Perhaps the biggest epiphany was Whoppy, a hoppy wheat IPA made by One Well Brewing in Kalamazoo, Michigan. It combined citrusy hops with the soft, malt body of a wheat beer, and it was a jam. I wouldn't have come near it a few weeks ago, but standing around the fire at a neighborhood get-together, it was all I wanted.

Another interesting development: Once my hoppy experiments kicked off, people started offering tips about beer, repeatedly. Not in an obnoxious, patronizing way—more in a "Hey, if you like this beer, you might like that beer." This interaction seems to be the norm among beer aficionados, but as someone whose beer perspective was fairly narrow, I had never been part of it.

Unlike the righteous fury that meets me when I let it slip that I don't like meatloaf or haven't seen The Sound Of Music (Jesus, I'll get around to it!), people earnestly wanted to educate me as a hoppy newbie. And thus I learned about the bitterness of the typical American IPAs and the different ingredients that create the fruitier, smoother New England IPAs. Every time my quest came up, I got thoughtful advice, which led to some great conversations.


I don't want this to be some cornball "and the most delicious beer I drank was the friendship I made along the way" story. But I started to see how drinking isn't just a social lubricant because it lowers your inhibitions, but it becomes something—like baseball, or cars, or Phish bootlegs—that people intensely bond over.

My conclusion: I definitely started to like hoppy beers more than I did before. Pilsners, wheat beers, and kölsches—like North Coast Scrimshaw, 3 Floyds Gumballhead, and Metropolitan Krankshaft (you'll always have my heart)—may always be my favorites. And I don't think I'll be ordering Hop You Like A Hurricane! anytime soon.
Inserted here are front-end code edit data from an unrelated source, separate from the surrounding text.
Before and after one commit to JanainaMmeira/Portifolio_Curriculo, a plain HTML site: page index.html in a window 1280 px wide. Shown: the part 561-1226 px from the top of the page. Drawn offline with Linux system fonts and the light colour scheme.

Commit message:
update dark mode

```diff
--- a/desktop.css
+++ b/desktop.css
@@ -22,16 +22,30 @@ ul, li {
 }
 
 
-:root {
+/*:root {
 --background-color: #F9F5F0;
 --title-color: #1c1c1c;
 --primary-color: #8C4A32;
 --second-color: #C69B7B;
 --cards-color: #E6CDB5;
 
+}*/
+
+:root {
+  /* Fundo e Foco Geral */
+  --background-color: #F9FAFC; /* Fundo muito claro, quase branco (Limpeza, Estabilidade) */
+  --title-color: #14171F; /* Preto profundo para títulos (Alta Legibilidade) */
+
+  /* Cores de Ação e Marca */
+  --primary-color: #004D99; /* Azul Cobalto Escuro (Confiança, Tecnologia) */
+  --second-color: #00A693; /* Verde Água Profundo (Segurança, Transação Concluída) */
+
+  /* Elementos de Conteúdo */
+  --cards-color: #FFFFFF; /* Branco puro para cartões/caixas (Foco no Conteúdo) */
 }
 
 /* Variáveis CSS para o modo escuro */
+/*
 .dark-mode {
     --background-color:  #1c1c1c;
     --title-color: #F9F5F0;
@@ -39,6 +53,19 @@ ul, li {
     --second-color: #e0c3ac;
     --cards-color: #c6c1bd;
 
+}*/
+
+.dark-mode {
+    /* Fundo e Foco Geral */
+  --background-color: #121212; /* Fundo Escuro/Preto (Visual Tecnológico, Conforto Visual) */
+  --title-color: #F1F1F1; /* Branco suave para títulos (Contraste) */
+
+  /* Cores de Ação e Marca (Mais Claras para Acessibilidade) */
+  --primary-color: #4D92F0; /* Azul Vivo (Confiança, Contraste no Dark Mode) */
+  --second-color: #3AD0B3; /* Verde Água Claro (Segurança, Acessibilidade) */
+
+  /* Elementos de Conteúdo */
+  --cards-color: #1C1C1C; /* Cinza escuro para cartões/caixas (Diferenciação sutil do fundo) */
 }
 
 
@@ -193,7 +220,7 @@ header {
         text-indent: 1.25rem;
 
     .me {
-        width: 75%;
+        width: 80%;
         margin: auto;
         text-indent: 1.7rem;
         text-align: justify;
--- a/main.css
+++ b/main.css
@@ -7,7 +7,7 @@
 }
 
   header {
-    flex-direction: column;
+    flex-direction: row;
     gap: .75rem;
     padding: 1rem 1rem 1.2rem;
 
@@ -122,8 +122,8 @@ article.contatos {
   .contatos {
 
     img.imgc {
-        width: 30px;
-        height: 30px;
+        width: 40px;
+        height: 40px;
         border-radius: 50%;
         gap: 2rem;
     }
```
But at least I've expanded my palate, and can enjoy some IPAs without wincing like a 13-year-old trying his first cigarette. And, perhaps most importantly, my beer taste is no longer "basic"—to me, anyway. I may not quite be as into it as more experienced hop-heads, but I'll proudly take a big, brave swig of almost any hoppy beer now—something I wouldn't have dreamed of doing a few months ago.